Sir Julius Benedict


by Brian Brooks

This article appeared in Newsletter 29, May 1982.

Of the three principal operatic composers in mid-Victorian England - Balfe, Wallace and Benedict - Benedict, my great-great grandfather, was perhaps the most prominent in the eyes of those who were at the centre of the social and artistic life of London during most of Queen Victoria’s reign.

Born in 1804 into a prosperous Jewish family of Stuttgart merchant bankers and related, through his mother to Heinrich Heine, Benedict was brought up in a cultivated household where artistic talent was encouraged and appreciated. His father enrolled him as a student with Hummel and later, in 1821, he became a pupil of Weber who, on one occasion, took him to see Beethoven. In 1823 he was given, on Weber’s recommendation, the post of conductor at the Kärtnerthor Theatre in Vienna and while there he was chosen, when still only 21 years of age, to be the conductor at the San Carlo Theatre in Naples, one of the most important opera houses in Ita1y. It was there that his first opera Giacinta ed Ernestowas produced in 1829. His tenure of office at the San Carlo covered the years 1825-1834, a period during which a number of Donizetti’s operas, including Francesca di Foix, given at this year’s Camden Festival in London, were produced and it seems likely that Benedict would have conducted the first performances of most of them. While he was living in Naples Benedict married Adèle Jean, a niece of Donizetti’s publisher Cottrau and a first cousin of the father of Degas, the painter.

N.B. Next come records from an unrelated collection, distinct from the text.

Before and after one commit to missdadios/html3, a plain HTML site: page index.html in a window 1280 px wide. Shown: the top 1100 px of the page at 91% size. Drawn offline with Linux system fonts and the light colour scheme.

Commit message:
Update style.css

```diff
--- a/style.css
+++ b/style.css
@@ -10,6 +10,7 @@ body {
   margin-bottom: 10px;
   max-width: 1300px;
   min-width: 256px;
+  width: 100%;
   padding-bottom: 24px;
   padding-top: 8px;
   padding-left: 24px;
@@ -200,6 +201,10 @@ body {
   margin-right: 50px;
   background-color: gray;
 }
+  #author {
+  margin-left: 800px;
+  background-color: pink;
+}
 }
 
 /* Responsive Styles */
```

In 1834 Benedict left Naples for Paris and from there, the following year, at the suggestion of Malibran, he went to London, where he became conductor first at the Lyceum Theatre and later at Drury Lane. In 1838 he produced his first English opera The Gypsy’s Warning, to be followed by The Brides of Venice (1844) and The Crusaders ( 1846 ). In 1850 he was chosen as Jenny Lind’s accompanist for her very successful tour of America under the management of Barnum, the circus proprietor. After returning from America, Benedict continued his career as a conductor and appeared in that capacity for many years at the Norwich Festival where he produced his cantata Undine in 1860. He also conducted at performances by the Liverpool Philharmonic Society and at the Monday Concerts.

His most famous opera The Lily of Killarney, based on Dion Boucicault’s play The Colleen Bawn, was produced in 1862. After the first night Benedict wrote in his diary “First performance. The overture, Haigh and Santley’s duet. L. Pyne’s second song and Haigh’s "Lily Mavourneen” encored. Called before the curtain after each Act. Immense enthusiasm. Congratulations on all sides". There were letters from many friends and Thackeray sent his card.

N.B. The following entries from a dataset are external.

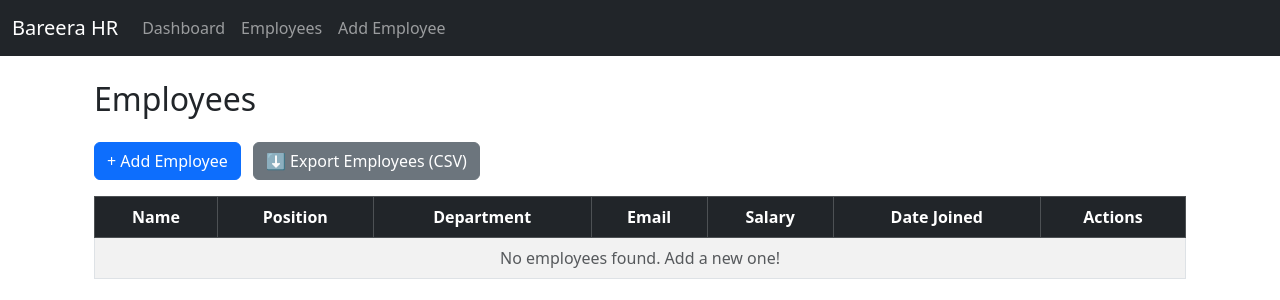
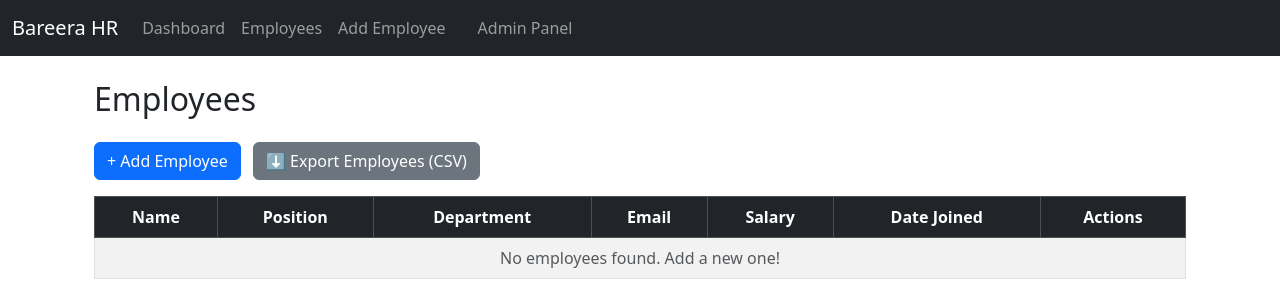
Before and after one commit to shahmeerkhannn11/bareera-hr-module, a Django app: page /employees/ in a window 1280 px wide. Shown: the top 300 px of the page. Run offline with Django 5.2, Linux system fonts and the light colour scheme; data that the repository does not hold is empty.

Commit message:
Added Admin Panel button to navbar for quick access

```diff
--- a/hr/templates/hr/base.html
+++ b/hr/templates/hr/base.html
@@ -15,6 +15,10 @@
         <li class="nav-item"><a class="nav-link" href="/">Dashboard</a></li>
         <li class="nav-item"><a class="nav-link" href="/employees/">Employees</a></li>
         <li class="nav-item"><a class="nav-link" href="/employees/add/">Add Employee</a></li>
+        <li class="nav-item">
+  <a class="nav-link btn btn-sm btn-outline-light ms-3" href="/admin/" target="_blank">Admin Panel</a>
+</li>
+
       </ul>
     </div>
   </div>
```
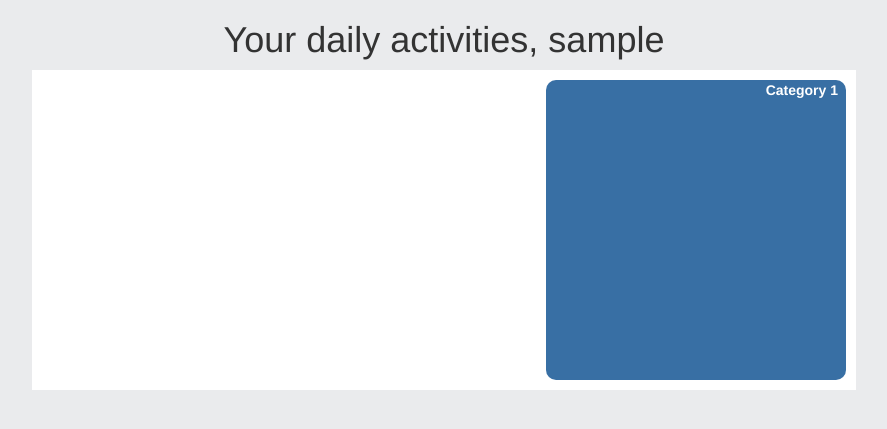
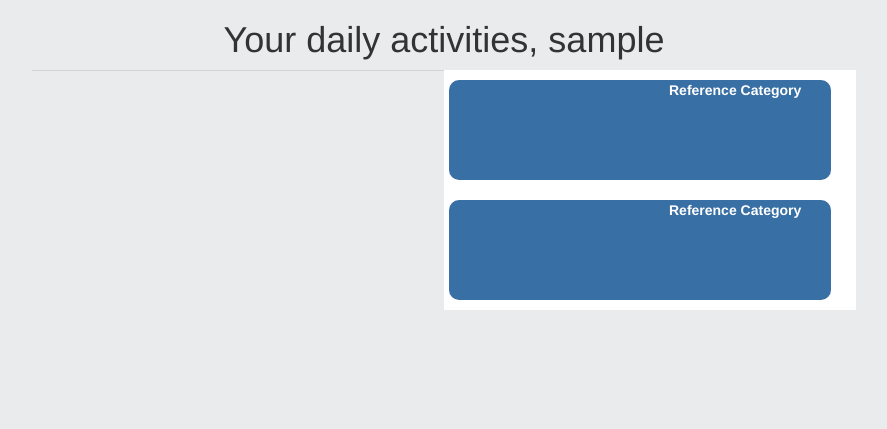
Before and after one commit to coremind-oss/ttasm-web-server, a Django app: page /get_daily_activities/ in a window 1280 px wide. Shown: the top 429 px of the page, without its empty margins (196-1083 px from the left). Run offline with Django 3.2, Linux system fonts and the light colour scheme; the visitor is signed in with stand-in values (Sample User, id 1); data that the repository does not hold is empty; parts of the project's set-up code (start-up, migrations or seed data) failed here and were passed over; some libraries are stand-ins or nearby versions.

Commit message:
initial ActivityCategory class and use case

```diff
--- /dev/null
+++ b/ui/static/js/activity_category.js
@@ -0,0 +1,20 @@
+class ActivityCategory {
+  constructor(container = undefined, itemList = []) {
+    this.container = container;
+    this.itemList = itemList;
+  }
+
+  getItems() {
+    return this.itemList;
+  }
+
+  moveItem(index, targetCategory) {
+    const item = this.itemList[index]; // grab the item from the array
+    this.itemList.splice(index, 1); // delete the item from the array
+    targetCategory.addItem(item)
+  }
+
+  addItem(item) {
+    this.itemList.push(item);
+  }
+}
--- a/ui/templates/ui/user/d_activities.html
+++ b/ui/templates/ui/user/d_activities.html
@@ -29,7 +29,7 @@
     .daily_activity {
       border-radius: 10px;
       background-color: #59A5D8;
-      width: 200px;
+      width: 100%;
       height: auto;
       /*top:20px;left:20px;*/
       margin: 10px;
@@ -39,8 +39,8 @@
     .category {
       border-radius: 10px;
       background-color: #386FA4;
-      width: 300px;
-      height: 300px;
+      width: 100%;
+      height: 100px;
       /*position: absolute;*/
       float: right;
       /*top:20px;right:20px;*/
@@ -70,23 +70,43 @@
 
 <body>
   <h1>Your daily activities, {{ request.user }}</h1>
-  <div class="col-sm-8 col-sm-offset-2">
-    <div class="wrapper clearfix">
-      <div class="category">
-        <p>Category 1</p>
-      </div>
-      {% for da in daily_activities %} {% for d in da.data %}
-      <div class="daily_activity">
-        <p><strong>{{ d.message }}</strong> | <i>{{ d.timestamp }}</i></p>
-      </div>
-      {% endfor %} {% endfor %}
+  <div id="tasks" class="col-sm-8 col-sm-offset-2">
+
+      <div class="col-sm-6" style="background-color: lightgrey; z-index: 10;">
+        <!-- for tasks -->
+        {% for da in daily_activities %}
+          {% for d in da.data %}
+            <div class="daily_activity">
+              <p><strong>{{ d.message }}</strong><br><i>{{ d.timestamp }}</i></p>
+            </div>
+          {% endfor %}
+        {% endfor %}
     </div>
+
+    <div class="col-sm-6" style="background-color: white;">
+
+        <div class="category cat-0">
+          <p>Reference Category</p>
+        </div>
+
+        <div class="category cat-1">
+          <p>Reference Category</p>
+        </div>
+
+        {% for category in categories %}
+          <div class="category-{{ forloop_counter }}">
+            <p>Reference Category</p>
+          </div>
+        {% endfor %}
+
+    </div>
+
   </div>
   <script type="text/javascript">
     $(document).ready(function() {
-      const bounds = document.querySelector('.wrapper');
+      const bounds = document.querySelector('#tasks');
       const da = $('.daily_activity');
-      const ca = document.querySelector('.category');
+      const ca = document.querySelector('.cat-0');
       const thresholdValue = '30%';
       const boundsTop = bounds.getBoundingClientRect().top;
       const boundsLeft = bounds.getBoundingClientRect().left;
@@ -104,27 +124,19 @@
         const offsetTop = caElementTop - daElementTop;
         const offsetLeft = caElementLeft - daElementLeft;
 
-
-        const item_height = $(item).height()
-
-
-
-        const item_position_before = $(item).position().top
-        const item_position_after = $(item).position().top
-        const item_position_after_px = item_position_after - item_height
-
-        console.log('item_position before',item_position_before);
+        const item_height = $(item).height();
+        const offset_top = $(item).get(0).offsetTop;
+        console.log('OFFSET', offset_top);
 
         Draggable.create(item, {
           type: 'x,y',
           bounds: bounds,
           height: item_height,
+          offsetTop: offset_top,
           onDragEnd: function() {
             if (this.hitTest(ca, thresholdValue)) {
               let prev_item = {
-                height: function() {
-                  return 0;
-                }
+                height: 20
               }
 
               if (item_list.length > 0) {
@@ -153,19 +165,24 @@
               // console.warn('LIST LENGTH:', item_list.length);
               // console.warn(prev_item);
 
-              TweenMax.to(this.target, 1, {
+              const v = offsetTop + prev_item.height;
+              console.log(`${v}px`);
+              console.log('OFFSET', this.offsetTop);
+              console.log(this);
+
+              TweenMax.to(this.target, 0.2, {
                 x: offsetLeft + 'px',
                 y: offsetTop + prev_item.height + 'px',
                 backgroundColor: '#7FFFD4',
-                color: 'black',
-                textShadow: '2px 2px 2px white',
-                ease: Elastic.easeOut,
+
+                ease: TweenMax.easeIn,
               });
             } else {
-              TweenMax.to(this.target, 1, {
+              TweenMax.to(this.target, 0.2, {
                 x: 0,
-                y: 0,
-                ease: Elastic.easeOut
+                y: -this.offsetTop,
+                backgroundColor: '#59A5D8',
+                ease: TweenMax.easeIn,
               });
             }
           },
--- /dev/null
+++ b/ui/templates/ui/user/d_activities_new.html
@@ -0,0 +1,129 @@
+{% load staticfiles %}
+<!DOCTYPE html>
+<html>
+
+<head>
+  <meta charset="utf-8">
+  <title>Green sock example</title>
+  <link rel="stylesheet" href="https://maxcdn.bootstrapcdn.com/bootstrap/3.3.7/css/bootstrap.min.css" integrity="sha384-BVYiiSIFeK1dGmJRAkycuHAHRg32OmUcww7on3RYdg4Va+PmSTsz/K68vbdEjh4u" crossorigin="anonymous">
+  <script src="http://code.jquery.com/jquery-3.2.1.min.js" integrity="sha256-hwg4gsxgFZhOsEEamdOYGBf13FyQuiTwlAQgxVSNgt4=" crossorigin="anonymous"></script>
+  <script src="https://cdnjs.cloudflare.com/ajax/libs/gsap/1.20.2/TweenMax.min.js"></script>
+  <script src="https://cdnjs.cloudflare.com/ajax/libs/gsap/1.20.2/utils/Draggable.min.js"></script>
+  <style media="screen">
+    body {
+      width: 100%;
+      height: 100%;
+      position: relative;
+      background-position: 100% 100%;
+      background-color: #EAEBED;
+      /*margin: 0 auto;*/
+    }
+
+    body h1 {
+      text-align: center;
+    }
+
+    .item {
+      position: absolute;
+    }
+
+    .daily_activity {
+      position: absolute;
+      left: 0;
+      top: 0;
+      border-radius: 10px;
+      background-color: #59A5D8;
+      width: 100%;
+      height: auto;
+      /*top:20px;left:20px;*/
+      /*margin: 10px;*/
+      text-align: center;
+    }
+
+    .category {
+      border-radius: 10px;
+      background-color: #386FA4;
+      width: 100%;
+      height: 100px;
+      /*position: absolute;*/
+      float: right;
+      /*top:20px;right:20px;*/
+      margin: 10px;
+      font-weight: bold;
+      text-indent: 220px;
+      color: white;
+    }
+
+    .wrapper {
+      background-color: white;
+      width: 100%;
+      height: auto;
+      /*height:500px;*/
+    }
+
+    .clearfix:after {
+      content: " ";
+      /* Older browser do not support empty content */
+      visibility: hidden;
+      display: block;
+      height: 0;
+      clear: both;
+    }
+  </style>
+</head>
+
+<body>
+  <h1>Your daily activities, {{ request.user }}</h1>
+  <div id="tasks" class="col-sm-8 col-sm-offset-2">
+
+      <div class="col-sm-6" style="background-color: lightgrey; z-index: 10;">
+        <!-- for tasks -->
+        {% for da in daily_activities %}
+          {% for d in da.data %}
+            <div class="daily_activity">
+              <strong>{{ d.message }}</strong><br><i>{{ d.timestamp }}</i>
+            </div>
+          {% endfor %}
+        {% endfor %}
+    </div>
+
+    <div class="col-sm-6" style="background-color: white;">
+
+        <div class="category cat-0">
+          <p>Reference Category</p>
+        </div>
+
+        <div class="category cat-1">
+          <p>Reference Category</p>
+        </div>
+
+        {% for category in categories %}
+          <div class="category-{{ forloop_counter }}">
+            <p>Reference Category</p>
+          </div>
+        {% endfor %}
+
+    </div>
+
+  </div>
+  <script src="{% static 'js/activity_category.js' %}" type="text/javascript"></script>
+  <script type="text/javascript">
+    $(document).ready(function() {
+      const container = $('#tasks');
+      const itemList = $('.daily_activity').toArray();
+      const defaultCategory = new ActivityCategory(container, itemList);
+
+      const key = container.attr('id');
+      console.log(key);
+
+      const d = {}
+      d[key] = defaultCategory;
+
+      console.log(d);
+      console.log(d[key]);
+
+    });
+  </script>
+</body>
+
+</html>
--- a/ui/views.py
+++ b/ui/views.py
@@ -52,7 +52,7 @@ def get_daily_activities(request):
         'daily_activities' : DailyActivity.objects.filter(user=request.user)
     }
 
-    return render(request, template_name='ui/user/d_activities.html', context=context)
+    return render(request, template_name='ui/user/d_activities_new.html', context=context)
 
 
 
```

The Lily of Killarney was Benedict’s last opera but he wrote an operetta The Bride of Song, given at Covent Garden in 1854. He also wrote two oratorios - St. Cecilia for the Norwich Festival in 1866 and St. Peter for the Birmingham Festival in 1870. He was knighted in 1866 and died at his home in Manchester Square, London, in 1885. He had led an immensely active and full life as a composer, conductor and teacher of music. Among his numerous friends and acquaintances were the Prince of Wales (later King Edward VII) who was godfather to his youngest son, and the Princess of Wales (later Queen Alexandra), Dickens, Thackeray, Théophile Gautier, Chopin, Rossini, Berlioz, Mendelssohn, Weber, Auber, Sullivan, Gounod, Wagner, Meyerbeer and, of course, the famous singers of the day such as Sims Reeves and Patti.

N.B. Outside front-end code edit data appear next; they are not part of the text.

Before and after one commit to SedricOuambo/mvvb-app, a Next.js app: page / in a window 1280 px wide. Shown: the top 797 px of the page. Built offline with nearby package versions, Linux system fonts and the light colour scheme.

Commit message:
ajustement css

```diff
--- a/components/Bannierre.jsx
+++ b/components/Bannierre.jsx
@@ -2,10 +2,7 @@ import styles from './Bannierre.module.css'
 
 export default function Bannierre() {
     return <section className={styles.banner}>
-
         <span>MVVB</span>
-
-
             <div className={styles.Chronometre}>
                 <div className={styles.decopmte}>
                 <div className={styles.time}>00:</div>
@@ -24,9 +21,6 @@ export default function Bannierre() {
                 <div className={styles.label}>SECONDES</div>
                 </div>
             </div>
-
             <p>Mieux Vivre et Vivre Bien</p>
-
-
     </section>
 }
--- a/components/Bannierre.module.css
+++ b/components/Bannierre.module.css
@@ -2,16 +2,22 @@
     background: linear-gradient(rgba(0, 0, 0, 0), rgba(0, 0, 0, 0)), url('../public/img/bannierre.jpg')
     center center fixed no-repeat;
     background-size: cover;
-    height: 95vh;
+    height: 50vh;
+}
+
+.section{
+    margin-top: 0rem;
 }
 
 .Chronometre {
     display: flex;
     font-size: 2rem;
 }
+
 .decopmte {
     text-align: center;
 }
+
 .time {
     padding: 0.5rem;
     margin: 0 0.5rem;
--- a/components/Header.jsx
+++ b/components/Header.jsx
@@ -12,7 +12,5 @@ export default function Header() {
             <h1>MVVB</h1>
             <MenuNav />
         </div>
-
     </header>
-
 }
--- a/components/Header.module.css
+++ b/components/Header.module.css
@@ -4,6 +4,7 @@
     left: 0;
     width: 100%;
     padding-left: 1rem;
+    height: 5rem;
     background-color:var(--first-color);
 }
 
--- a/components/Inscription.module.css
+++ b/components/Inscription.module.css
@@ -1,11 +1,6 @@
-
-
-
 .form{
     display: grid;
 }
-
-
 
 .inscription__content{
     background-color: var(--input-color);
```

The Daily Telegraph in its obituary of him said "Upon the life of every man who raises himself out of the indistinguishable multitude some great characteristic is stamped. That of Sir Julius Benedict was a spirit of activity and a fertility of resource simply amazing to those who now contemplate the departed musician’s career. He possessed talent of the highest order – talent so close to genius that sometimes it is hard to trace the dividing line. Still, the line did exist. Sir Julius Benedict made no pretensions to rank with the deathless masters of music who had a mission to earth from the very source of the divine art. In partial compensation he owned qualities which many a Heaven-sent genius has lacked. No talent confided to him was wrapped in a napkin and buried, but kept in circulation with prodigious activity. He spread himself over the whole area of his art, and the chapters of his life, from the opening labours at Vienna early in the "Twenties", to the close but a few days ago, are so crowded with varied and comprehensive work as to be a wonder as well as a lesson to a self-indulgent age". This assessment of Benedict’s abilities makes interesting reading today when his work, with that of Balfe and Wallace, is accorded all too little recognition.

Further information about Benedict can be found at  



Giacinta ed Ernesto

Naples - Fondo


Un Anno ed un giorno

Naples - Fondo


The Gypsy's Warning

London - Drury Lane


The Brides of Venice

London - Drury Lane


The Crusaders

London - Drury Lane


The Lily of Killarney

London - Covent Garden


The Bride of Song

London - Covent Garden